Their search for spiritual healing takes them to a Native American spiritual leader named Wolf Walker, who counsels them at Colorado’s Garden of the Gods, one of many spectacular settings captured by the filmmakers. And eventually the miles work some wonders. Anthony explains that when his daughter was born “I didn’t feel anything. Now I do, and I’m antsy to get home.”
Yet Tom’s troubles persisted after returning home. Katinka says Tom was “still holding everything in.” He would eventually seek help at a facility outside of Aspen, where Father Keating and intense meditation techniques helped him achieve the peace he had been seeking. He also affirms that he has become drug and alcohol free.
The filmmakers hope the film will raise awareness of moral injury, and contribute to the reduction of veteran suicides. “We bring our passion for impact, awareness and action to an engagement campaign that ignites this timely and much needed international dialogue around mental health, healing and war,” Collins says.
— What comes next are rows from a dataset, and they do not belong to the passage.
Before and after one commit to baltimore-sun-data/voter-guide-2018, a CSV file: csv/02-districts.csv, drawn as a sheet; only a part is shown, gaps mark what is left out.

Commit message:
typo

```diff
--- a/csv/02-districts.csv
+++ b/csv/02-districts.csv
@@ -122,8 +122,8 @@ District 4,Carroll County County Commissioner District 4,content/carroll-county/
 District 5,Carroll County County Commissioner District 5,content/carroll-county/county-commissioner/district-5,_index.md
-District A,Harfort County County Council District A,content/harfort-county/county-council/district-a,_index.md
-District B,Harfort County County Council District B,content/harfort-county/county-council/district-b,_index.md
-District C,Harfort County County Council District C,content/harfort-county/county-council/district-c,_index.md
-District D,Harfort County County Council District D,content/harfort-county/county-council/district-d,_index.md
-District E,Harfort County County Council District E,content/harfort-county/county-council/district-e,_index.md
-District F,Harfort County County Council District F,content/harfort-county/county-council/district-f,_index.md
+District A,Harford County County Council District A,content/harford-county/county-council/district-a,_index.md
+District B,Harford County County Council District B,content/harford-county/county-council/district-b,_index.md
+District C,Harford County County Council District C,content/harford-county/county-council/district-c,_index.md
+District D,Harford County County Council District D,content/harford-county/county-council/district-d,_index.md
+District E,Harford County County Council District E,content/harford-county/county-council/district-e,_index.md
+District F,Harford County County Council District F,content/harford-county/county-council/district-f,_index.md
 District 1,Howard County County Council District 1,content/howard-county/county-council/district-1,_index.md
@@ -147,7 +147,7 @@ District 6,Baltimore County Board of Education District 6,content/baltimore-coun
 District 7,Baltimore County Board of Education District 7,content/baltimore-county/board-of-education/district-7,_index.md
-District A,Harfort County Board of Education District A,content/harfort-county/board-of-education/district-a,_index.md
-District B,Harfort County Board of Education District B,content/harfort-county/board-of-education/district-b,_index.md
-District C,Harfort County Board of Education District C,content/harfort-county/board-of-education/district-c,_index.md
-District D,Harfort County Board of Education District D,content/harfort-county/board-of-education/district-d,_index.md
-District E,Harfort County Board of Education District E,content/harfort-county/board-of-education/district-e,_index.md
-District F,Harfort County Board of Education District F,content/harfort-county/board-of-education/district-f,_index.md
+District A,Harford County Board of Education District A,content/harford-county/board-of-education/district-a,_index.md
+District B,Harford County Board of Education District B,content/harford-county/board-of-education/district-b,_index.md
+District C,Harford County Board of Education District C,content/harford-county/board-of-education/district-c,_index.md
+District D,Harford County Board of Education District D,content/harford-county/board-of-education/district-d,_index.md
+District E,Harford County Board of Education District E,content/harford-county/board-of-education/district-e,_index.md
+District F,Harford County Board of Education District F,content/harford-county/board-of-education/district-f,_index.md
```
“The broadcast appropriately follows Veteran’s Day this year,” said Justine Nagan, executive producer/executive director of POV/American Documentary. “After grueling tours in conflict zones, it can be difficult to return home whole. Tom Voss and Anthony Anderson’s incredible journey shows what it takes to remember, reflect on and reconcile with traumatic pasts. They also reveal our nation’s ongoing shortcomings in helping veterans heal. With great humanity, Almost Sunrise raises the important issue of our veterans’ mental health after returning home and offers hope and suggestions for healing.”
About the Filmmakers:
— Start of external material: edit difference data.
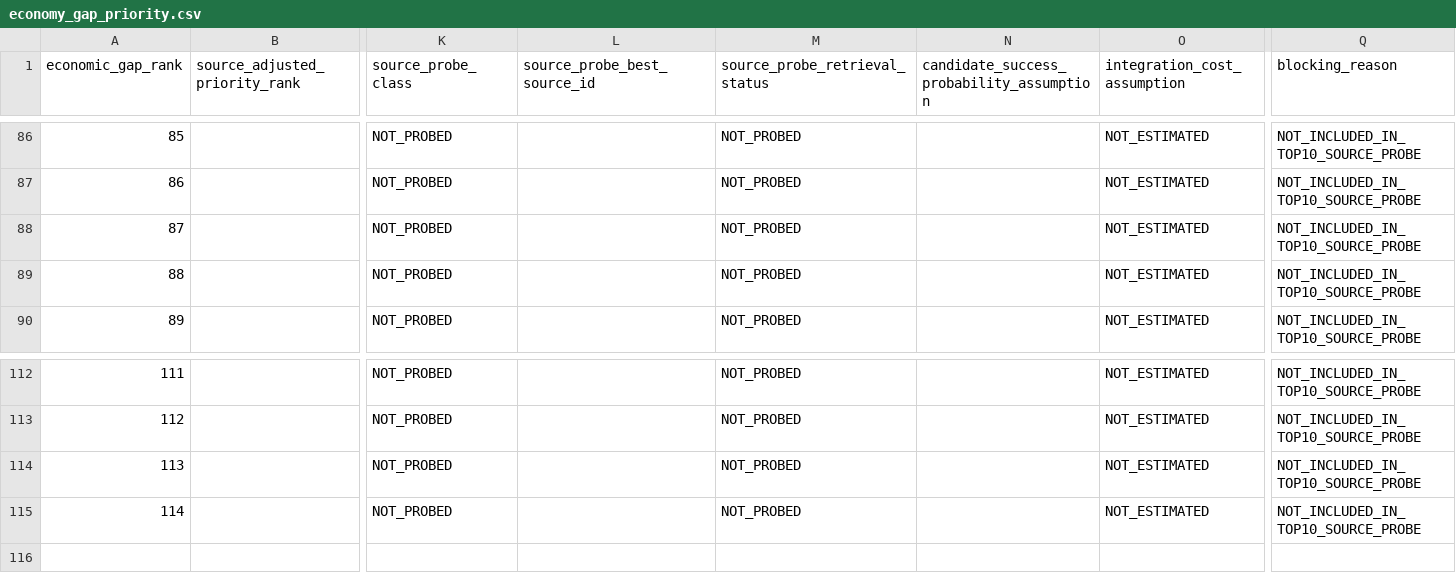
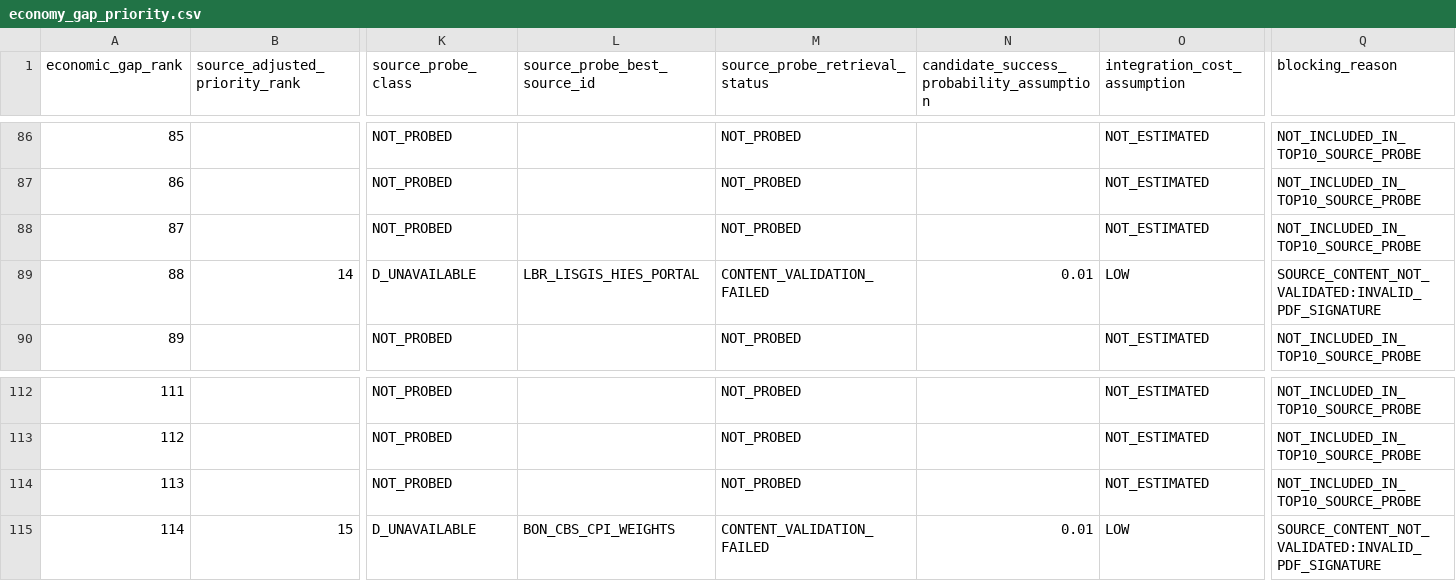
Before and after one commit to tomazlucena-crypto/armilar-data-pipeline, a CSV file: public/latest/economy_gap_priority.csv, drawn as a sheet; only a part is shown, gaps mark what is left out; the diff covers the shown part only; the diff names each change by its address in the sheet, - before the commit and + after, or states it on an @@ line.

```diff
--- a/public/latest/economy_gap_priority.csv
+++ b/public/latest/economy_gap_priority.csv
-B89 (source_adjusted_priority_rank): (empty)
+B89 (source_adjusted_priority_rank): 14
-K89 (source_probe_class): NOT_PROBED
+K89 (source_probe_class): D_UNAVAILABLE
-L89 (source_probe_best_source_id): (empty)
+L89 (source_probe_best_source_id): LBR_LISGIS_HIES_PORTAL
-M89 (source_probe_retrieval_status): NOT_PROBED
+M89 (source_probe_retrieval_status): CONTENT_VALIDATION_FAILED
-N89: (empty)
+N89: 0.01
-O89 (integration_cost_assumption): NOT_ESTIMATED
+O89 (integration_cost_assumption): LOW
-Q89 (blocking_reason): NOT_INCLUDED_IN_TOP10_SOURCE_PROBE
+Q89 (blocking_reason): SOURCE_CONTENT_NOT_VALIDATED:INVALID_PDF_SIGNATURE
-B115 (source_adjusted_priority_rank): (empty)
+B115 (source_adjusted_priority_rank): 15
-K115 (source_probe_class): NOT_PROBED
+K115 (source_probe_class): D_UNAVAILABLE
-L115 (source_probe_best_source_id): (empty)
+L115 (source_probe_best_source_id): BON_CBS_CPI_WEIGHTS
-M115 (source_probe_retrieval_status): NOT_PROBED
+M115 (source_probe_retrieval_status): CONTENT_VALIDATION_FAILED
-N115: (empty)
+N115: 0.01
-O115 (integration_cost_assumption): NOT_ESTIMATED
+O115 (integration_cost_assumption): LOW
-Q115 (blocking_reason): NOT_INCLUDED_IN_TOP10_SOURCE_PROBE
+Q115 (blocking_reason): SOURCE_CONTENT_NOT_VALIDATED:INVALID_PDF_SIGNATURE
```
Also changed, not shown: 35 edited cells elsewhere in this file, public/latest/china_methodology_gate_audit.csv, public/latest/country_adapter_status.csv, 43 other files.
Michael Collins, Director/Producer
Michael Collins is an Emmy® nominated filmmaker and the founder of Thoughtful Robot Productions. In 2005 he directed Caught In an Injustice, a one-hour documentary broadcast on Spanish national television that received Special Mention at the 15th International TV3 Actual Awards. Michael’s short film, Gerthy’s Roots, won the Belief Matters Award and was selected for the Media that Matters collection. In 2011 he completed Give Up Tomorrow, his documentary feature film seven years in the making. The film premiered at the Tribeca Film Festival and won the Audience Award and a Special Jury Prize for Best New Director. The film went on to screen in over 80 festivals in 40+ countries, winning 18 major awards. Recently Give Up Tomorrow was selected for the Britdoc Impact Award and was nominated for an Emmy® Award for Outstanding Investigative Journalism.
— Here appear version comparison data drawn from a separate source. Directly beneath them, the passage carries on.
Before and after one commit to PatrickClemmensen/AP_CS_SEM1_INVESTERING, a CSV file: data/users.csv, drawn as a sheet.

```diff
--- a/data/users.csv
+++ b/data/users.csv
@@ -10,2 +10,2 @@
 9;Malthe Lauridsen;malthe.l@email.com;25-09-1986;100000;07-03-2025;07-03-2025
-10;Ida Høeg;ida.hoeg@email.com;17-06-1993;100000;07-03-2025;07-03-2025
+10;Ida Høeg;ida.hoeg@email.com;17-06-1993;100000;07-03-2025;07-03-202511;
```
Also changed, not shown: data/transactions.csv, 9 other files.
Marty Syjuco, Producer
Originally from the Philippines, Marty Syjuco moved to NYC in 2000 and worked in film distribution at Focus Features. In 2005, his first film Atrapado en la Injusticia was broadcast on Spanish national television. He later developed it into the feature-length documentary, Give Up Tomorrow. The film was an ITVS co-production and commissioned by Nick Fraser for BBC’s Storyville, with support from Sundance, CAAM, Tribeca, Fledgling Fund, Good Pitch, BRITDOC and Bertha Foundation, among others. The film has reached millions thru broadcasts around the globe, including on the BBC, DR, SVT, Planète, Canal+ and on PBS, as part of POV’s 25th anniversary season. In addition to being nominated for an Emmy® Award for Outstanding Investigative Journalism, Give Up Tomorrow received recognition from the Grierson British Awards, Cinema Eye Honors, Amnesty International’s Media Awards, and the Britdoc Impact Awards.
Director: Michael Collins
Producer: Marty Syjuco
Executive Producers: Chris Sheridan & Patty Kim, Peter Cooper & Suparna Bhasin
Editor: Eric Daniel Metzgar
Executive Producers for POV: Justine Nagan, Chris White